It would be easy to suppose that the Gospels, because they fill the first pages of the New Testament, represent the earliest literary exercise in Christian biography. This is not the case, however; the Epistle to the Galatians predates the earliest of the Gospels (Mark) by more than a decade. And if we don’t think of Galatians as a work of Christian biography, we are not reading it very carefully.
The biographical aspect of Galatians is, of course, autobiographical. Indeed, it represents a special form of autobiography; it is a “personal apologetic.” It is Paul’s defense of his life and ministry, directed against those detractors who claimed he was no real apostle and possessed no valid teaching authority in the Church. To refute those detractors, Paul first appealed to the facts of his life, and that appeal began with the opening chapter of Galatians.
In his two earlier epistles—to the Thessalonians—Paul was content to identify himself simply as “Paul.” With Galatians, however, Paul started identifying himself as “Paul, an apostle of Jesus Christ,” sometimes with the addition of “by the will of God.”
This designation is emphatic in the case of Galatians, where he begins,
“Paul, an apostle, not from men nor through man, but through Jesus Christ and God the Father who raised Him from the dead . . .”
The point of Paul’s insistence here is that his connection to Jesus is immediate—
“that the gospel which was preached by me is not according to man. For I neither received it from man, nor was I taught but through the revelation of Jesus Christ.”
It is in support of this apologetic claim that Paul turns to autobiography, reminding his readers how he started as a seriously observant Jew—even to the level of persecuting Christians. However, this all stopped, says Paul, “when it pleased God, who separated me from my mother’s womb and called me through His grace, to reveal His Son in me.”
This autobiographical comment, which is the first extant account of a Christian’s conversion, is significant in several ways:
First, although Paul was certainly not the first convert, he was the first to write about his conversion. Christian literary reflection did not begin with the biography of Jesus but with the testimony of a believer’s internal and existential conviction.
Second, even though Paul—as far as we can determine—never knew Jesus “in the days of his flesh,” he considered his knowledge of the Savior not one whit inferior to that of the original apostolic band.
Third, the defense of Paul’s ministry rested on an immediate, conscious, and existential certainty; it was inseparable from the transformation of his mind, initiated
“when it pleased God . . . to reveal His Son in me.”

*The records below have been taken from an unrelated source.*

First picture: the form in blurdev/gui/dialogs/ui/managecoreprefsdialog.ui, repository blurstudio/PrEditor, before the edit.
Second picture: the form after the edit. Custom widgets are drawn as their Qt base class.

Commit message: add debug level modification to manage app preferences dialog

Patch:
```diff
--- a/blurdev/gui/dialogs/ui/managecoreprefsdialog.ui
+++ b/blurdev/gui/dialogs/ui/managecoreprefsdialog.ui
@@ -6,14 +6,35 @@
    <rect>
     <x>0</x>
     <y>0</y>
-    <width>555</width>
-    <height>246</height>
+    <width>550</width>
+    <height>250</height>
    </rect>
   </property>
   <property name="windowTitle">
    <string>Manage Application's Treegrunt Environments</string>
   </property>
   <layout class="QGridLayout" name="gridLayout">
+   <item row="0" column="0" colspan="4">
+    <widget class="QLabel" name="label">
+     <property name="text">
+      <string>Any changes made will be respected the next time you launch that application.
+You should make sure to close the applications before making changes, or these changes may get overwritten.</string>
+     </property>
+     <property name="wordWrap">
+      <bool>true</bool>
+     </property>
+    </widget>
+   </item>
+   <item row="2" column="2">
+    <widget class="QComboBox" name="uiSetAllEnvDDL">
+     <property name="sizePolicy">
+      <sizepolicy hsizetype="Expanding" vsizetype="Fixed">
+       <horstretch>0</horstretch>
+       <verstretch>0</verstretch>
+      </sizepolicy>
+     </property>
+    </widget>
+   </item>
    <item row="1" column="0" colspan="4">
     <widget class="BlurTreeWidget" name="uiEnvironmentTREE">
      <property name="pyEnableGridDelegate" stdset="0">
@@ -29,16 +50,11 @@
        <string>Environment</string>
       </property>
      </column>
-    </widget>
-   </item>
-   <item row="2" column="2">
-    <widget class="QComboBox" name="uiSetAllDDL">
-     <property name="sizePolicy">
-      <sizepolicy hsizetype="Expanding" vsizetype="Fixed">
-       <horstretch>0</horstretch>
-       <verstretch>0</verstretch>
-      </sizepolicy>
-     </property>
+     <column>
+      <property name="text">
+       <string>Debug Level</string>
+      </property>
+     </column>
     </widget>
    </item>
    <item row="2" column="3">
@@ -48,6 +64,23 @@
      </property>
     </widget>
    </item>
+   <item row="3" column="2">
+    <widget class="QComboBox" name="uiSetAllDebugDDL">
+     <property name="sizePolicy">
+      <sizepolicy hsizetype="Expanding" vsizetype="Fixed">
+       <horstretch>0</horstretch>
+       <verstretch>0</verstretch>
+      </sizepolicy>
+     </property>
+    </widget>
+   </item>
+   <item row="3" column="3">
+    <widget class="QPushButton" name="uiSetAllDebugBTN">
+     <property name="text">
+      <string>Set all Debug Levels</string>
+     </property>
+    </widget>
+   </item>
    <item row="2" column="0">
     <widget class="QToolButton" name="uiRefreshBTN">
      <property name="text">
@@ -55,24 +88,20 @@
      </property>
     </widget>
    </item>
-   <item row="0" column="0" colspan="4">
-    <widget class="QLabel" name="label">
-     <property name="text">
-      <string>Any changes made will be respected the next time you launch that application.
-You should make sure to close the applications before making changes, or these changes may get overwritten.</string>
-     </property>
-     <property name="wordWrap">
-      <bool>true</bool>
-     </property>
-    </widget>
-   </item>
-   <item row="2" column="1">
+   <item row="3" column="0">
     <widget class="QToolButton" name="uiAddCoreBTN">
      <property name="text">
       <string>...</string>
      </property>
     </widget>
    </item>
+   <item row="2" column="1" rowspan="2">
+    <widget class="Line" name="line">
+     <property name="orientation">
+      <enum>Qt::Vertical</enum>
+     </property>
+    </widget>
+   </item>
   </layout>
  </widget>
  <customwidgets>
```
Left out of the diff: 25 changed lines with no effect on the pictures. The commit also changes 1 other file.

Fourth, it was the very God of Israel—the God Paul always strove to serve—who revealed this Son. The revelation given in Jesus was not the disclosure of a God hitherto unknown. What was new was this God’s relationship to Jesus. It was because of Jesus that Paul could call this God
“our God and Father” (1:4).

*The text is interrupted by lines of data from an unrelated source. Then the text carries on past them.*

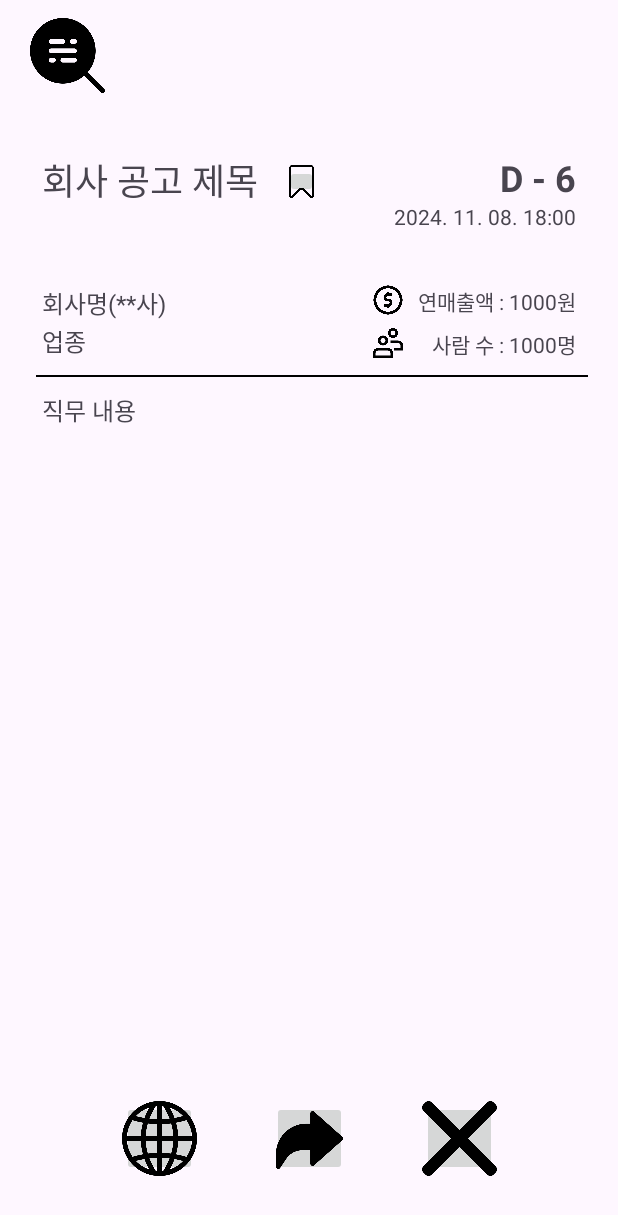
After one commit to tl1l1l1s/job-search-mobile-project, an Android app: the layout activity_detail.xml on its own in the app's theme, with its tools: preview values and no code run, on a phone screen of 412 x 824 dp. The commit adds this screen. Shown: the top 1215 px of the screen. Run offline under Robolectric (Android 15) with nearby library versions, the phone set to English and light mode, and no system bars.

Commit message:
Feature: detail page UI

```diff
--- /dev/null
+++ b/app/src/main/res/layout/activity_detail.xml
@@ -0,0 +1,246 @@
+<?xml version="1.0" encoding="utf-8"?>
+<androidx.constraintlayout.widget.ConstraintLayout xmlns:android="http://schemas.android.com/apk/res/android"
+    xmlns:app="http://schemas.android.com/apk/res-auto"
+    xmlns:tools="http://schemas.android.com/tools"
+    android:layout_width="match_parent"
+    android:layout_height="match_parent">
+
+    <ImageView
+        android:id="@+id/imgDetail"
+        android:layout_width="50dp"
+        android:layout_height="50dp"
+        android:layout_marginStart="20dp"
+        android:layout_marginTop="12dp"
+        android:contentDescription="Detail icon"
+        app:layout_constraintStart_toStartOf="parent"
+        app:layout_constraintTop_toTopOf="parent"
+        app:srcCompat="@drawable/detail" />
+
+    <LinearLayout
+        android:layout_width="match_parent"
+        android:layout_height="500dp"
+        android:layout_marginStart="20dp"
+        android:layout_marginTop="40dp"
+        android:layout_marginEnd="20dp"
+        android:orientation="vertical"
+        app:layout_constraintEnd_toEndOf="parent"
+        app:layout_constraintStart_toStartOf="parent"
+        app:layout_constraintTop_toBottomOf="@+id/imgDetail">
+
+        <LinearLayout
+            android:layout_width="match_parent"
+            android:layout_height="wrap_content"
+            android:layout_marginBottom="18dp"
+            android:orientation="horizontal"
+            android:paddingLeft="8dp"
+            android:paddingRight="8dp">
+
+            <TextView
+                android:id="@+id/tvTitle"
+                android:layout_width="wrap_content"
+                android:layout_height="wrap_content"
+                android:text="회사 공고 제목"
+                android:textSize="24sp" />
+
+            <ImageButton
+                android:id="@+id/btnScrap"
+                android:layout_width="22dp"
+                android:layout_height="22dp"
+                android:layout_marginLeft="18dp"
+                android:layout_marginTop="8dp"
+                android:layout_weight="0"
+                android:padding="0sp"
+                android:scaleType="centerCrop"
+                app:srcCompat="@drawable/scrap" />
+
+            <LinearLayout
+                android:layout_width="match_parent"
+                android:layout_height="wrap_content"
+                android:orientation="vertical">
+
+                <TextView
+                    android:id="@+id/tvDday"
+                    android:layout_width="match_parent"
+                    android:layout_height="wrap_content"
+                    android:text="D - 6"
+                    android:textAlignment="textEnd"
+                    android:textSize="24sp"
+                    android:textStyle="bold" />
+
+                <TextView
+                    android:id="@+id/tvReceiptCloseDt"
+                    android:layout_width="match_parent"
+                    android:layout_height="wrap_content"
+                    android:text="2024. 11. 08. 18:00"
+                    android:textAlignment="textEnd" />
+            </LinearLayout>
+
+        </LinearLayout>
+
+        <LinearLayout
+            android:layout_width="match_parent"
+            android:layout_height="wrap_content"
+            android:layout_marginTop="18dp"
+            android:orientation="horizontal"
+            android:paddingLeft="8dp"
+            android:paddingRight="8dp">
+
+            <LinearLayout
+                android:layout_width="180dp"
+                android:layout_height="wrap_content"
+                android:orientation="vertical">
+
+                <TextView
+                    android:id="@+id/tvCompany"
+                    android:layout_width="wrap_content"
+                    android:layout_height="wrap_content"
+                    android:text="회사명(**사)"
+                    android:textSize="16sp" />
+
+                <Space
+                    android:layout_width="match_parent"
+                    android:layout_height="1dp"
+                    android:layout_weight="1"></Space>
+
+                <TextView
+                    android:id="@+id/tvIndTpNm"
+                    android:layout_width="wrap_content"
+                    android:layout_height="wrap_content"
+                    android:text="업종"
+                    android:textSize="16sp" />
+
+            </LinearLayout>
+
+
+            <Space
+                android:layout_width="0dp"
+                android:layout_height="1dp"
+                android:layout_weight="1"></Space>
+
+            <LinearLayout
+                android:layout_width="wrap_content"
+                android:layout_height="wrap_content"
+                android:orientation="vertical">
+
+                <LinearLayout
+                    android:layout_width="match_parent"
+                    android:layout_height="wrap_content"
+                    android:orientation="horizontal">
+
+                    <ImageView
+                        android:id="@+id/imgCoin"
+                        android:layout_width="20dp"
+                        android:layout_height="20dp"
+                        app:srcCompat="@drawable/coin" />
+
+                    <TextView
+                        android:id="@+id/tvYrSalesAmt"
+                        android:layout_width="match_parent"
+                        android:layout_height="wrap_content"
+                        android:layout_marginLeft="10dp"
+                        android:text="연매출액 : 1000원"
+                        android:textAlignment="textEnd"
+                        android:textSize="14sp" />
+                </LinearLayout>
+
+                <Space
+                    android:layout_width="match_parent"
+                    android:layout_height="7dp"
+                    android:layout_weight="1"></Space>
+
+                <LinearLayout
+                    android:layout_width="match_parent"
+                    android:layout_height="wrap_content"
+                    android:orientation="horizontal">
+
+                    <ImageView
+                        android:id="@+id/imgHuman"
+                        android:layout_width="20dp"
+                        android:layout_height="20dp"
+                        app:srcCompat="@drawable/people" />
+
+                    <TextView
+                        android:id="@+id/tvTotPsncnt"
+                        android:layout_width="wrap_content"
+                        android:layout_height="wrap_content"
+                        android:layout_marginLeft="10dp"
+                        android:layout_weight="1"
+                        android:text="사람 수 : 1000명"
+                        android:textAlignment="textEnd"
+                        android:textSize="14sp" />
+                </LinearLayout>
+            </LinearLayout>
+
+        </LinearLayout>
+
+        <View
+            android:layout_width="match_parent"
+            android:layout_height="1dp"
+            android:layout_centerInParent="true"
+            android:layout_marginLeft="4dp"
+            android:layout_marginTop="10dp"
+            android:layout_marginBottom="10dp"
+            android:background="#000000" />
+
+        <TextView
+            android:id="@+id/tvJobCont"
+            android:layout_width="match_parent"
+            android:layout_height="wrap_content"
+            android:paddingLeft="8dp"
+            android:paddingRight="8dp"
+            android:text="직무 내용"
+            android:textSize="16sp" />
+
+
+    </LinearLayout>
+
+    <LinearLayout
+        android:id="@+id/buttonLayout"
+        android:layout_width="250dp"
+        android:layout_height="wrap_content"
+        android:layout_marginBottom="40dp"
+        android:baselineAligned="true"
+        android:orientation="horizontal"
+        app:layout_constraintBottom_toBottomOf="parent"
+        app:layout_constraintEnd_toEndOf="parent"
+        app:layout_constraintStart_toStartOf="parent">
+
+
+        <ImageButton
+            android:id="@+id/btnToInternet"
+            android:layout_width="50dp"
+            android:layout_height="50dp"
+            android:layout_weight="0"
+            android:padding="0sp"
+            android:scaleType="centerCrop"
+            app:srcCompat="@drawable/internet" />
+
+        <Space
+            android:layout_width="0dp"
+            android:layout_height="1dp"
+            android:layout_weight="1"></Space>
+
+        <ImageButton
+            android:id="@+id/btnShare"
+            android:layout_width="50dp"
+            android:layout_height="50dp"
+            android:layout_weight="0"
+            android:padding="0sp"
+            android:scaleType="centerCrop"
+            app:srcCompat="@drawable/share" />
+
+        <Space
+            android:layout_width="0dp"
+            android:layout_height="1dp"
+            android:layout_weight="1"></Space>
+
+        <ImageButton
+            android:id="@+id/btnCancel"
+            android:layout_width="50dp"
+            android:layout_height="50dp"
+            android:layout_weight="0"
+            android:padding="0sp"
+            android:scaleType="centerCrop"
+            app:srcCompat="@drawable/cancel" />
+    </LinearLayout>
+</androidx.constraintlayout.widget.ConstraintLayout>
--- a/app/src/main/res/layout/activity_main.xml
+++ b/app/src/main/res/layout/activity_main.xml
@@ -11,19 +11,18 @@
         android:id="@+id/mainTitle"
         android:layout_width="wrap_content"
         android:layout_height="wrap_content"
-        android:layout_marginTop="12dp"
+        android:layout_marginStart="20dp"
+        android:layout_marginTop="20dp"
         android:text="채용 알림"
         android:textSize="22sp"
-        app:layout_constraintEnd_toEndOf="parent"
-        app:layout_constraintHorizontal_bias="0.047"
         app:layout_constraintStart_toStartOf="parent"
         app:layout_constraintTop_toTopOf="parent" />
 
     <LinearLayout
         android:id="@+id/linearLayout"
         android:layout_width="match_parent"
-        android:layout_height="match_parent"
-        android:layout_marginTop="70dp"
+        android:layout_height="wrap_content"
+        android:layout_marginTop="28dp"
         android:orientation="horizontal"
         app:layout_constraintEnd_toEndOf="parent"
         app:layout_constraintHorizontal_bias="0.0"
@@ -68,11 +67,10 @@
         android:id="@+id/mainSubtitle"
         android:layout_width="wrap_content"
         android:layout_height="wrap_content"
-        android:layout_marginTop="50dp"
+        android:layout_marginStart="20dp"
+        android:layout_marginTop="80dp"
         android:text="최근 맞춤형 채용 공고"
         android:textSize="20sp"
-        app:layout_constraintEnd_toEndOf="parent"
-        app:layout_constraintHorizontal_bias="0.056"
         app:layout_constraintStart_toStartOf="parent"
         app:layout_constraintTop_toTopOf="@+id/linearLayout" />
 
@@ -80,15 +78,15 @@
         android:id="@+id/recyclerView"
         android:layout_width="0dp"
         android:layout_height="400dp"
-        android:layout_marginStart="12dp"
+        android:layout_marginStart="20dp"
         android:layout_marginTop="10dp"
-        android:layout_marginEnd="12dp"
+        android:layout_marginEnd="20dp"
         app:layout_constraintEnd_toEndOf="parent"
         app:layout_constraintStart_toStartOf="parent"
         app:layout_constraintTop_toBottomOf="@+id/mainSubtitle" />
 
     <LinearLayout
-        android:layout_width="300dp"
+        android:layout_width="250dp"
         android:layout_height="50dp"
         android:layout_marginBottom="40dp"
         android:baselineAligned="true"
--- a/app/src/main/res/layout/activity_scrap.xml
+++ b/app/src/main/res/layout/activity_scrap.xml
@@ -6,11 +6,11 @@
     android:layout_height="match_parent">
 
     <ImageView
-        android:id="@+id/imageView"
+        android:id="@+id/imgScrap"
         android:layout_width="50dp"
         android:layout_height="50dp"
-        android:layout_marginStart="12dp"
-        android:layout_marginTop="12dp"
+        android:layout_marginStart="20dp"
+        android:layout_marginTop="20dp"
         app:layout_constraintStart_toStartOf="parent"
         app:layout_constraintTop_toTopOf="parent"
         app:srcCompat="@drawable/scraped" />
@@ -23,19 +23,19 @@
         android:layout_marginTop="21dp"
         android:text="스크랩 목록"
         android:textSize="22sp"
-        app:layout_constraintStart_toEndOf="@+id/imageView"
+        app:layout_constraintStart_toEndOf="@+id/imgScrap"
         app:layout_constraintTop_toTopOf="parent" />
 
     <androidx.recyclerview.widget.RecyclerView
         android:id="@+id/recyclerView2"
         android:layout_width="0dp"
         android:layout_height="500dp"
-        android:layout_marginStart="12dp"
+        android:layout_marginStart="20dp"
         android:layout_marginTop="40dp"
-        android:layout_marginEnd="12dp"
+        android:layout_marginEnd="20dp"
         app:layout_constraintEnd_toEndOf="parent"
         app:layout_constraintStart_toStartOf="parent"
-        app:layout_constraintTop_toBottomOf="@+id/imageView" />
+        app:layout_constraintTop_toBottomOf="@+id/imgScrap" />
 
     <ImageButton
         android:id="@+id/btnCancel"
```
Also changed, not shown: app/src/main/res/drawable/coin.png (added), app/src/main/res/drawable/detail.png (added), app/src/main/res/drawable/people.png (added).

Fifth, it was this “God and Father” who inwardly drew Paul to Jesus as His Son. Therefore, Jesus could say to Paul—as he said to Peter—
“flesh and blood has not revealed this to you, but my Father who is in heaven” (Matthew 16:17).
Jesus enunciated the principle involved in this revelation:
“No one can come to me unless the Father, who sent me, draws him” (John 6:44).
The Epistle to the Galatians is our earliest literary record of this perception, later elaborated in Christian theology: God’s design of, and gracious influence on, man’s conscience, so that he might be drawn to the knowledge of the Son.
Inquiring how God draws the human mind to His Son, William of St. Thierry answered,
“By creating in him and inspiring in him a free will by which he may freely choose that which he chooses; this is so that what he chooses rightly may be of his own volition. By God’s inspiration we make a voluntary assent of the mind . . . If you choose, you believe, but you do not choose unless you are drawn by the Father. And if you do choose, you are drawn by the Father” (The Mirror of Faith 4).
Before a single one of the Gospels was written, a theological controversy in Galatia prompted the Apostle Paul to examine his memory and conscience respecting the experience of his own conversion. The dynamic reality of the Gospel lived in the human conscience before it was consigned to writing.